My Grandfather, Irvin Cox, served in the Infantry in World War I. Grandma’s brothers served in World War II – Richard Wells in the Army and Fred Wells in the Navy. My dad, Elvis Dudley, served in the Navy during the Korean War. My son, Eric Shehan, served in the Navy during the U.S. involvement in the Balkans, 1994-1998. As a Thank You to them and all our veterans, I’d like to post a portion of Grandpa Cox’s short memoir, handwritten in a pocket-sized book of graph paper - an Ozark country boy’s experience as a private in the Old Hickory division in World War I.
“Irvin F Cox left home on the 23 day of Jun 1918 and went to Camp Pike Ark on the 24 day of the same month and trained there for almost two month and then started for France on the 22 of August.”
Born in Larue, Arkansas, Irvin had little formal education, and had not traveled outside the region in which he grew up, but his writings demonstrate his interest in the new experiences and surroundings.
“I arrived at Camp Merritt NJ and camp there for five days and then went to Hobokin (sic) and boarded a small ship for New York where I boarded a British ship called the Kattalonia (Caledonia) . . . I boarded a American ship and sailed for France and I sure did sail for it was a fast runner.”
Upon reaching the port city of Le Havre, Private Cox was transferred to a training camp for about one month. Apparently quarters were scarce for the Allied troops.
“When I first got there I slep (sic) in a barn for some time and then moved to a garage room after I got my training. Then I went to Ecomoy (Ecommoy) and got on a troop train and went through Le Mans and Paris and lots of other towns and when I arrived I was for one week in a Belgian Camp.

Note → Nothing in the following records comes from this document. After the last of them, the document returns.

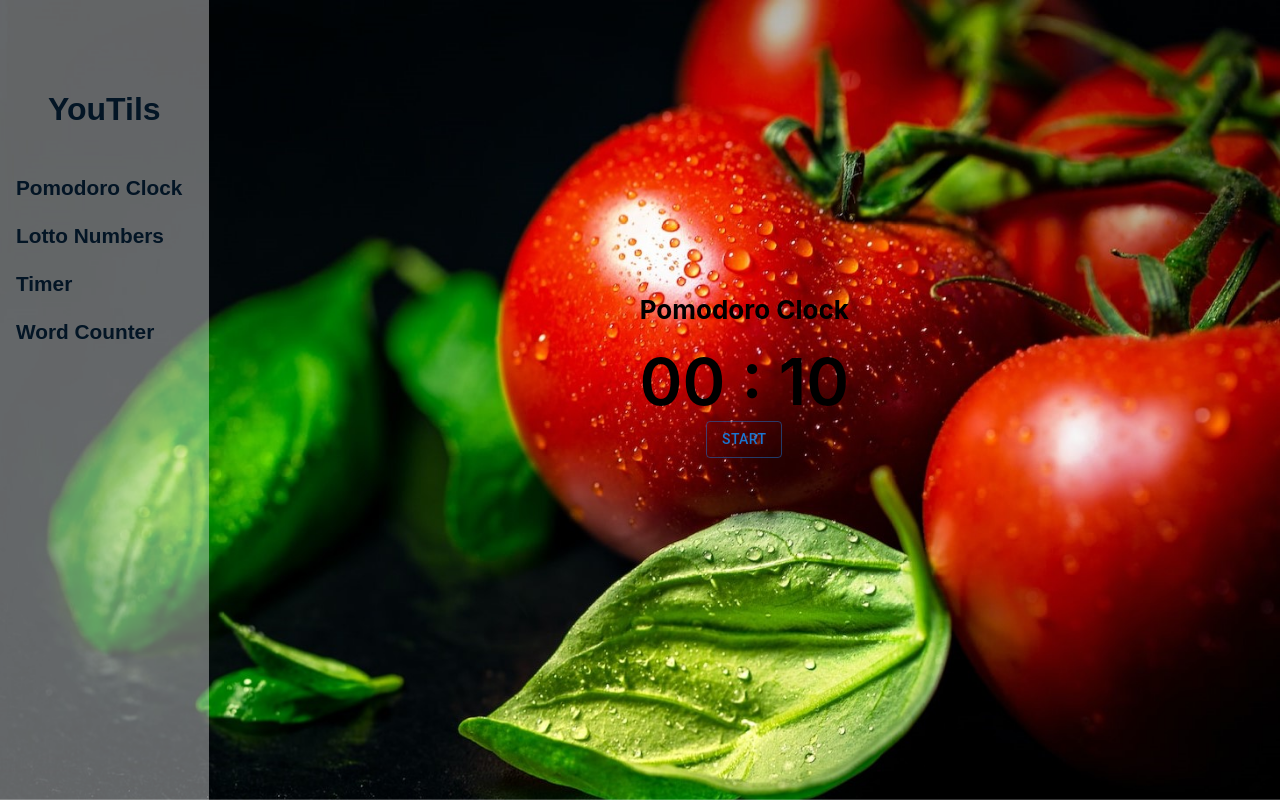
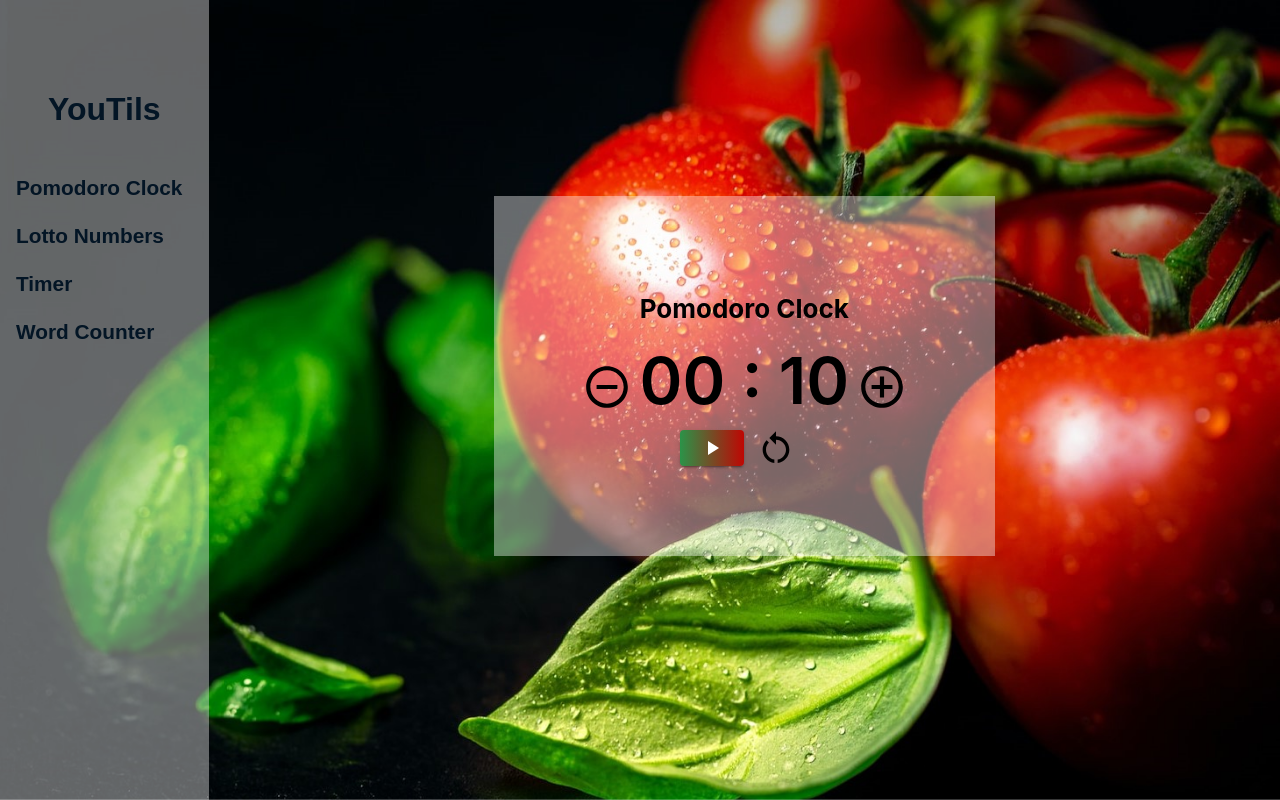
Before and after one commit to azurerr/YouTils, a React (Create React App) app: page /pomodoro in a window 1280 px wide. Built offline with nearby package versions, Linux system fonts and the light colour scheme; a web font is replaced by a local one.

Commit message:
Added - + buttons and icons

```diff
--- a/package.json
+++ b/package.json
@@ -5,7 +5,8 @@
   "dependencies": {
     "@emotion/react": "^11.11.1",
     "@emotion/styled": "^11.11.0",
-    "@mui/material": "^5.14.0",
+    "@mui/icons-material": "^5.14.1",
+    "@mui/material": "^5.14.1",
     "@testing-library/jest-dom": "^5.16.5",
     "@testing-library/react": "^13.4.0",
     "@testing-library/user-event": "^13.5.0",
--- a/src/App.scss
+++ b/src/App.scss
@@ -77,7 +77,6 @@
 
 .button {
   display: flex;
-  font-size: 2.5em;
 }
 
 @keyframes App-logo-spin {
--- a/src/components/PomodoroClock.jsx
+++ b/src/components/PomodoroClock.jsx
@@ -1,10 +1,16 @@
 import React, { useEffect, useState } from 'react';
 import Button from '@mui/material/Button'
+import RemoveCircleOutlineIcon from '@mui/icons-material/RemoveCircleOutline';
+import AddCircleOutlineIcon from '@mui/icons-material/AddCircleOutline';
+import RestartAltIcon from '@mui/icons-material/RestartAlt';
+import { Box } from '@mui/material';
+import PlayArrowIcon from '@mui/icons-material/PlayArrow';
+import PauseIcon from '@mui/icons-material/Pause';
 
 const POMODORO_TIME = 1 * 10;
 //const POMODORO_TIME = 25 * 60;
-const SHORTBREAK_TIME = 5 * 60;
-const LONGBREAK_TIME = 15 * 60;
+//const SHORTBREAK_TIME = 5 * 60;
+//const LONGBREAK_TIME = 15 * 60;
 
 function PomodoroClock() {
 
@@ -25,7 +31,6 @@ function PomodoroClock() {
     }, [isActive, time]);
 
 
-
     const formattedTime = () => {
         const minutes = Math.floor(time / 60);
         const seconds = time % 60;
@@ -36,38 +41,74 @@ function PomodoroClock() {
         setIsActive((prevActive) => !prevActive);
     }
 
-    const setButtons = () => {
-        if (time !== 0) {
+    const handleStartPause = () => (
+        <Button className='button'
+            variant="contained"
+            onClick={handleStart}
+            sx={{
+                color: 'white',
+                background: 'linear-gradient(to right, #2b9348, #bf0603)!important',
+                fontWeight: 'bold'
+            }}
+            disabled={time === 0}>
+            {time === 0 ?
+                'FINISHED' : isActive ?
+                    <PauseIcon></PauseIcon> : time === POMODORO_TIME ?
+                        <PlayArrowIcon></PlayArrowIcon> : 'Resume'}
+        </Button>
+    );
 
-            return (
-                <>
-                    <Button className='button' variant="outlined" onClick={handleStart}>
-                        {isActive ? 'Pause' : time === POMODORO_TIME ? 'Start' : 'Resume'}
-                    </Button>
-                    {
-                        (time < POMODORO_TIME && (
-                            <Button className='button' variant="text">↻</Button>
-                        ))
-                    }
-                </>
+    const changeTime = (action) => {
+        if (action === 'increase') {
+            setTime((prevTime) =>
+                prevTime + 60
             )
+        } else if (action === 'decrease' && time > 60) {
+            setTime((prevTime) =>
+                prevTime - 60
+            )
+        } else {
+            setTime(0);
         }
-        else {
-            return (
-                <Button disabled variant="outlined" onClick={handleStart}>
-                    FINISHED
-                </Button>
-            )
 
-        }
     }
 
+    const handleReset = () => {
+        console.log('called');
+        setTime(POMODORO_TIME);
+    }
 
     return (
-        <div>
-            <h1 className='menuTitle'>Pomodoro Clock</h1>
-            <div className='timeDisplay'>{formattedTime()}</div>
-            {setButtons()}
+        <div
+            style={{
+                display: 'flex',
+                justifyContent: 'center',
+                alignItems: 'center',
+            }}
+        >
+            <Box className='box'
+                sx={{
+                    background: 'rgba(255, 255, 255, 0.4)',
+                    padding: 10
+                }}
+
+            >
+                <h1 className='menuTitle'>Pomodoro Clock</h1>
+                <div className='timeDisplay'>
+                    <Button className='adjustButton' onClick={() => changeTime('decrease')} sx={{ color: 'black' }} >
+                        <RemoveCircleOutlineIcon sx={{ fontSize: 50 }}></RemoveCircleOutlineIcon>
+                    </Button>
+                    {formattedTime()}
+                    <Button className='adjustButton' onClick={() => changeTime('increase')} sx={{ color: 'black', padding: 1 }} >
+                        <AddCircleOutlineIcon sx={{ fontSize: 50 }}></AddCircleOutlineIcon>
+                    </Button>
+
+                </div>
+                {handleStartPause()}
+                <Button onClick={() => handleReset()} sx={{ color: 'black', padding: 1 }}>
+                    <RestartAltIcon sx={{ fontSize: 40 }}></RestartAltIcon>
+                </Button>
+            </Box>
         </div>
     );
 }
```
Also changed, not shown: 1 other file (tests, documents, lock files or other folders).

“I had some time there for I had to go about two miles after my meals three times a day. I went to BeCourt (Bellicourt) through some towns that the Germans had captured and was recaptured. They was all shot to pieces. All the roofs was shot off some of the buildings and holes in brick walls that I could walk through. They was the first tranches (trenches) I had seen. They was tranches in ever field and bob wire intenglement (barbed wire entanglement) of all kind and some big shell holes. It looked like war to me.”
For nearly four months, Irvin drilled and wrote letters home while awaiting his orders, and then the “fortunes of war” dealt a surprising hand.
“Well, when I got to BeCourt (Bellicourt) I was there two weeks. We was aimed to go in to (front) lines in a few days and one evening the captain came out and read a few lines to us that read like this: ‘Today at 11 o’clock this great war ended and now we will only wait for our time to go home.’
“And then we sure did some howling and ever thing that we could think of. We sure was happy to think that we might get to go home again.”
“After the war was over we went to Vermie and drilled, past several reviews, and had some diversion, then went to La Bazoge and went on the rifle range. I was there two weeks. I spent Christmas and New Year’s there and then went back to Vermie. Went to Le Mans, was on the way for two days with Harvey Pack. It was a tiresome trip, but arrived all right.”
A poor farm boy was always interested in food, so the sight of a camp full of soldiers eating together was fascinating.
“The name of the camp was Forwarding Camp. They was lots of soldiers there. There was 1000 of us eat at one kitchen. But that was not as many as I have seen eat at one place. I had eat where there was 3400. It sure was some place to eat. Mud was so deep I could hardly walk. After one month and one day I left there and went to St Nazaire. I was took out of Company M and went in the Camp Pike Detachment.”
Despite the turbulent voyage, Private Cox’s exuberance at returning to the U.S is characteristic of many Doughboys.
“On the last day of March I boarded the USS Martha Washington, and on the first day of April I sailed for the U.S. and was on the water for 13 days and I arrived at Charleston, SC . . . the water was very rough and was quite a few of the boys sick and ‘feeding the fish’ . . . but was proud to git back to the USA once more.
“On the 19 of April I boarded a troop train and started for Camp Pike . . . on the 21 I arrived at Pike and on the 25 I got my discharge and beat it for home the morning of the 25 day of April 1919.”